I got up this morning determined to go see Selma today. I wanted to make sure I saw it while it was in theaters so that my watching it would contribute to the viewership numbers for the film. This is important when I want to support films created by black people. Opening weekend is the most ideal time to go watch the movie but I try to make it no later than the second weekend. Those tend to be the times that people look at when they’re determining whether a film is doing well or not.

I didn’t make it out during Christmas when the film opened here in Atlanta. I was dragging my feet to go see it, and it took me a minute to recognize why. I was afraid to go see Selma.

I remember the anger I felt after seeing Rosewood in the theater. I also remember sitting for several minutes after watching Precious as tears streamed down my face. I couldn’t stop crying. Both movies were really upsetting for different reasons. I blame it on the way I watch movies. I like to immerse myself in the story. If the characters experience great emotion, so do I. It can be both thrilling and exhausting. When it comes to movies made about the struggles of black people, I tend to shy away from those. I feel those struggles all too deeply. I’ve read up on enough things to know that they happened. I don’t need to be educated about them.

But I realize that this isn’t the best way to be. I don’t want to shrink away from the truth. I want to confront it head on. So with this resolve I headed to the theater to watch Selma. After the opening scene, I knew I would be in for an emotional roller coaster. It was a great movie that is quite timely and really gave me some insight into what it takes to enact change. Yes, it was about the march from Selma to Montgomery to give blacks the unencumbered right to vote. But, for me, it was a glimpse into the organization and strategy required to build a movement. It really opened my eyes to our current movement of #BlackLivesMatter behind the public killings of Michael Brown, Tamir Rice, Eric Garner and countless others at the hands of police officers.

It also gave me new insight into the idea of hash tag activism. I heard a snippet of Shonda Rhimes’s commencement speech where she talked about hash tag activism. She said that hash tags were pretty but not ultimately action. I have to disagree. One of the reasons why the Trayvon Martin case became such a big deal is because of hash tag activism.
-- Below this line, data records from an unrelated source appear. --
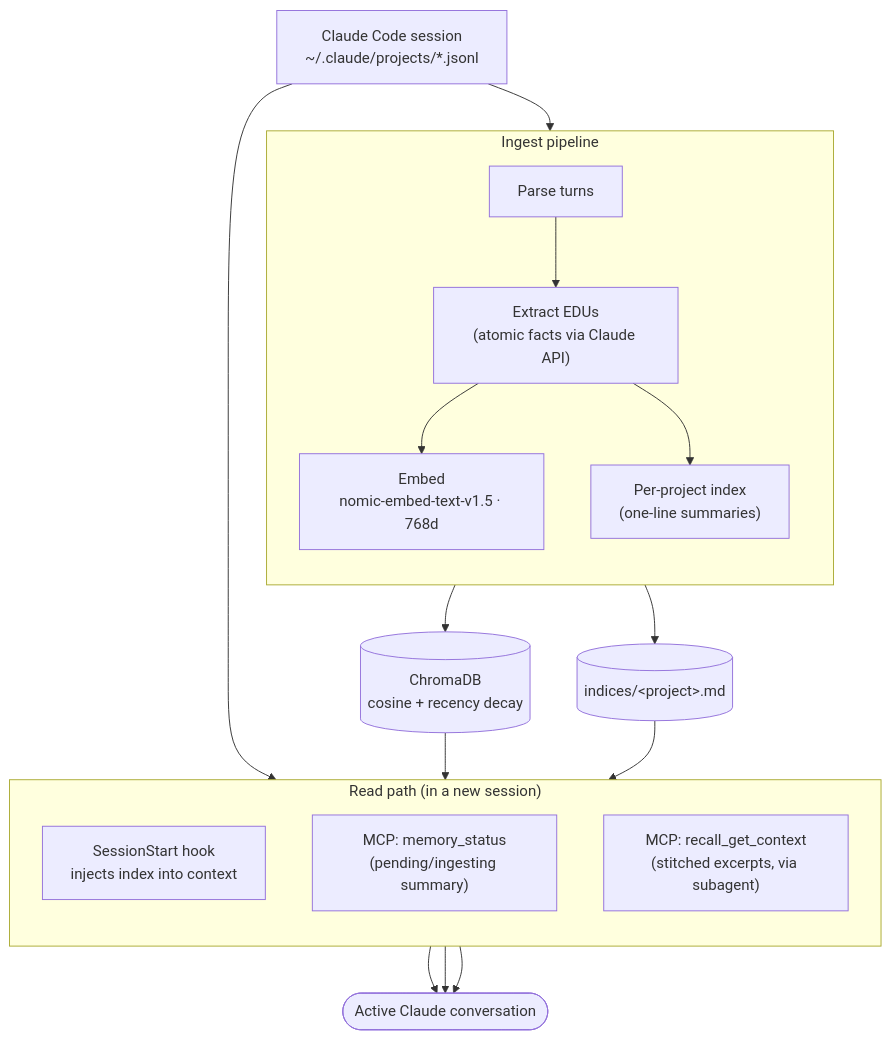
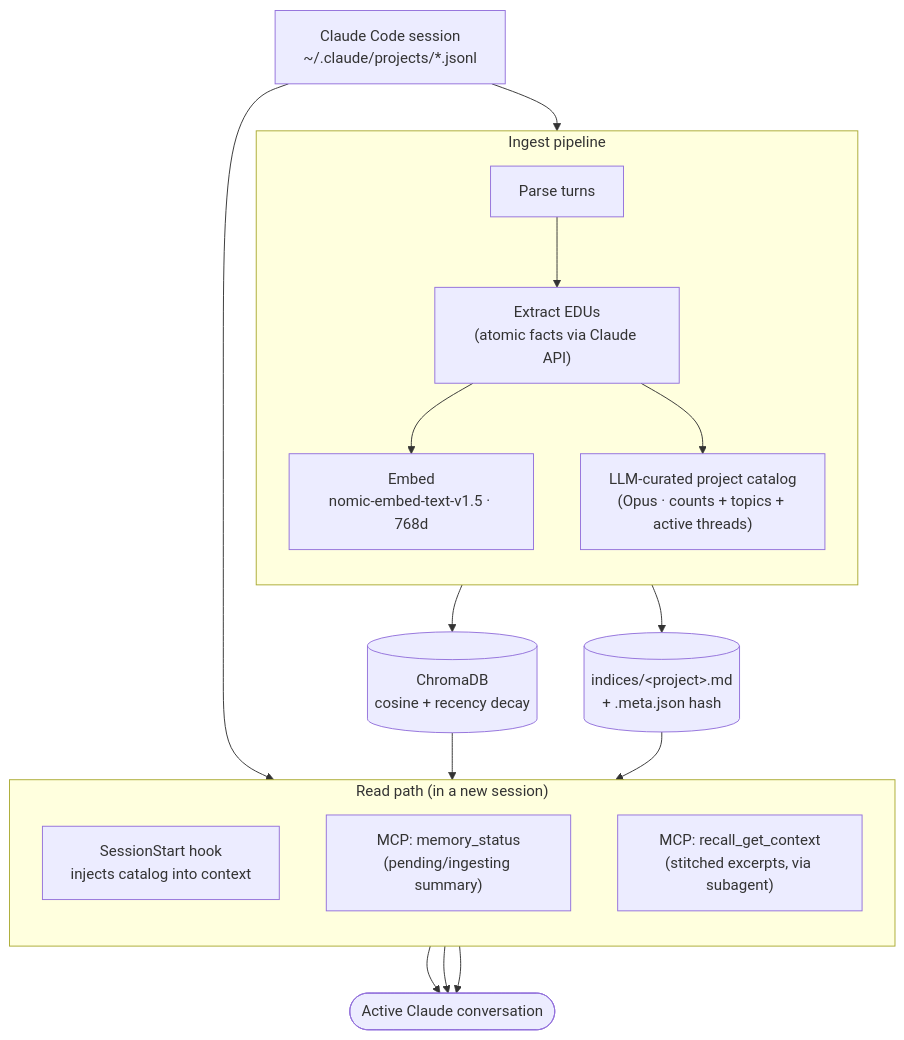
The diagram in README.md (DuaneNielsen/claude-memory), drawn with Mermaid before and after one commit. The commit also changed other lines of this file and 14 other files, not shown here.

First line of the commit message:
feat: LLM-curated SessionStart index (catalog, not digest) — 0.8.0

````diff
--- a/README.md
+++ b/README.md
@@ -9,36 +9,36 @@
 ```mermaid
 flowchart TB
     S["Claude Code session<br/>~/.claude/projects/*.jsonl"]
 
     subgraph WRITE["Ingest pipeline"]
       direction TB
       P["Parse turns"]
       E["Extract EDUs<br/>(atomic facts via Claude API)"]
       EM["Embed<br/>nomic-embed-text-v1.5 · 768d"]
-      IX["Per-project index<br/>(one-line summaries)"]
+      IX["LLM-curated project catalog<br/>(Opus · counts + topics + active threads)"]
       P --> E --> EM
       E --> IX
     end
 
     DB[("ChromaDB<br/>cosine + recency decay")]
-    INDEX[("indices/&lt;project&gt;.md")]
+    INDEX[("indices/&lt;project&gt;.md<br/>+ .meta.json hash")]
 
     subgraph READ["Read path (in a new session)"]
       direction TB
-      H1["SessionStart hook<br/>injects index into context"]
+      H1["SessionStart hook<br/>injects catalog into context"]
       MS["MCP: memory_status<br/>(pending/ingesting summary)"]
       RC["MCP: recall_get_context<br/>(stitched excerpts, via subagent)"]
     end
 
     C(["Active Claude conversation"])
 
     S --> P
     EM --> DB
     IX --> INDEX
     INDEX --> H1
     S --> MS
     DB --> RC
     H1 --> C
     MS --> C
     RC --> C
 ```
````
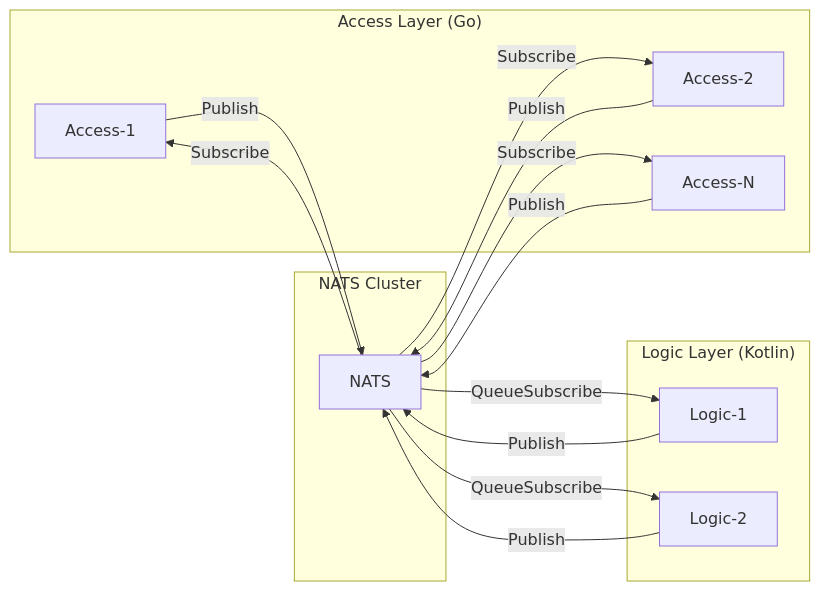
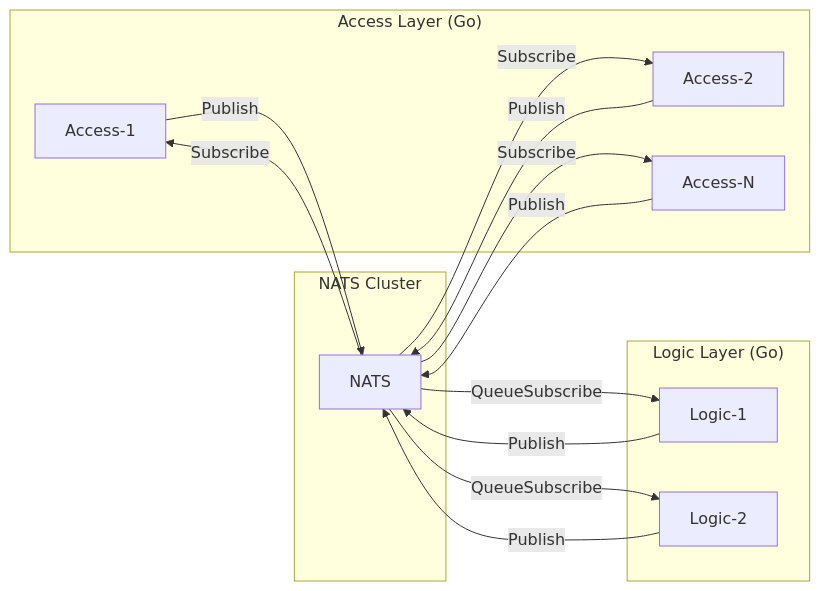
One commit to zhwillwintheworld/im-go changed the first of 8 diagrams in docs/logic-layer-architecture.md. Above: the diagram before and after it, drawn with Mermaid. The commit also changed other lines of this file and 87 other files, not shown here.

````diff
--- a/docs/logic-layer-architecture.md
+++ b/docs/logic-layer-architecture.md
@@ -45,22 +43,22 @@
 ```mermaid
 graph LR
     subgraph AccessLayer["Access Layer (Go)"]
         A1[Access-1]
         A2[Access-2]
         A3[Access-N]
     end
 
     subgraph NATS["NATS Cluster"]
         N[NATS]
     end
 
-    subgraph LogicLayer["Logic Layer (Kotlin)"]
+    subgraph LogicLayer["Logic Layer (Go)"]
         L1[Logic-1]
         L2[Logic-2]
     end
 
     A1 & A2 & A3 -->|Publish| N
     N -->|QueueSubscribe| L1 & L2
     L1 & L2 -->|Publish| N
     N -->|Subscribe| A1 & A2 & A3
 ```
````
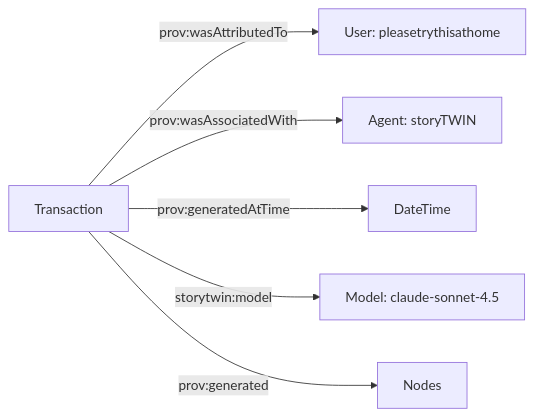
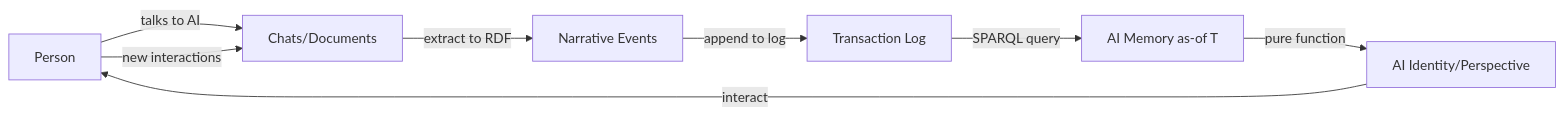
One commit to Synthetic-Identity-Co/conj-talk-2025 changed the third of 3 diagrams in presenter.md. Above: the diagram before and after it, drawn with Mermaid. The commit also changed other lines of this file, not shown here.

Commit message:
story:  63e1c1063f5250df05a66bd78b244bb4343411df

````diff
--- a/presenter.md
+++ b/presenter.md
@@ -443,8 +212,10 @@
 ```mermaid
 graph LR
-    T[Transaction] -->|prov:wasAttributedTo| U[User: pleasetrythisathome]
-    T -->|prov:wasAssociatedWith| A[Agent: storyTWIN]
-    T -->|prov:generatedAtTime| D[DateTime]
-    T -->|storytwin:model| M[Model: claude-sonnet-4.5]
-    T -->|prov:generated| N[Nodes]
+    A[Person] -->|talks to AI| B[Chats/Documents]
+    B -->|extract to RDF| C[Narrative Events]
+    C -->|append to log| D[Transaction Log]
+    D -->|SPARQL query| E[AI Memory as-of T]
+    E -->|pure function| F[AI Identity/Perspective]
+    F -->|interact| A
+    A -->|new interactions| B
 ```
````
People learned about the injustice and took to Twitter to discuss it. When things were happening in Ferguson over the summer, it was the people tweeting, Facebooking, Youtubing and telling the story digitally that kept the story relevant. But if their stories hadn’t been shared by people in their living rooms, cars, coffee shops and other places, it wouldn’t have been as big of a story or lasted as long.

One of the reasons why the civil rights movement worked is because King would do things to entice the press to cover them. When the press would cover the marches, speeches and other nonviolent protests, it would tell the story on a much larger stage. Black people have been bullied by police officers for years. It’s not a secret that the police may or may not be trustworthy if you’re black and need their help. While this doesn’t apply to all police officers, it applies enough to be a longstanding issue. So while the killings that took place over the summer were upsetting, they weren’t surprising or shocking to many people. But this time, rather than these things happening in isolated silos, outraging a community, they happened in a time where we have social media.

So now the rest of the world’s attention is being brought to things that have been happening in the black community for decades because of social media. Hash tag activism is action. It shouldn’t be the only action, but it is a viable tool. After watching Selma, I realize that we have our stage.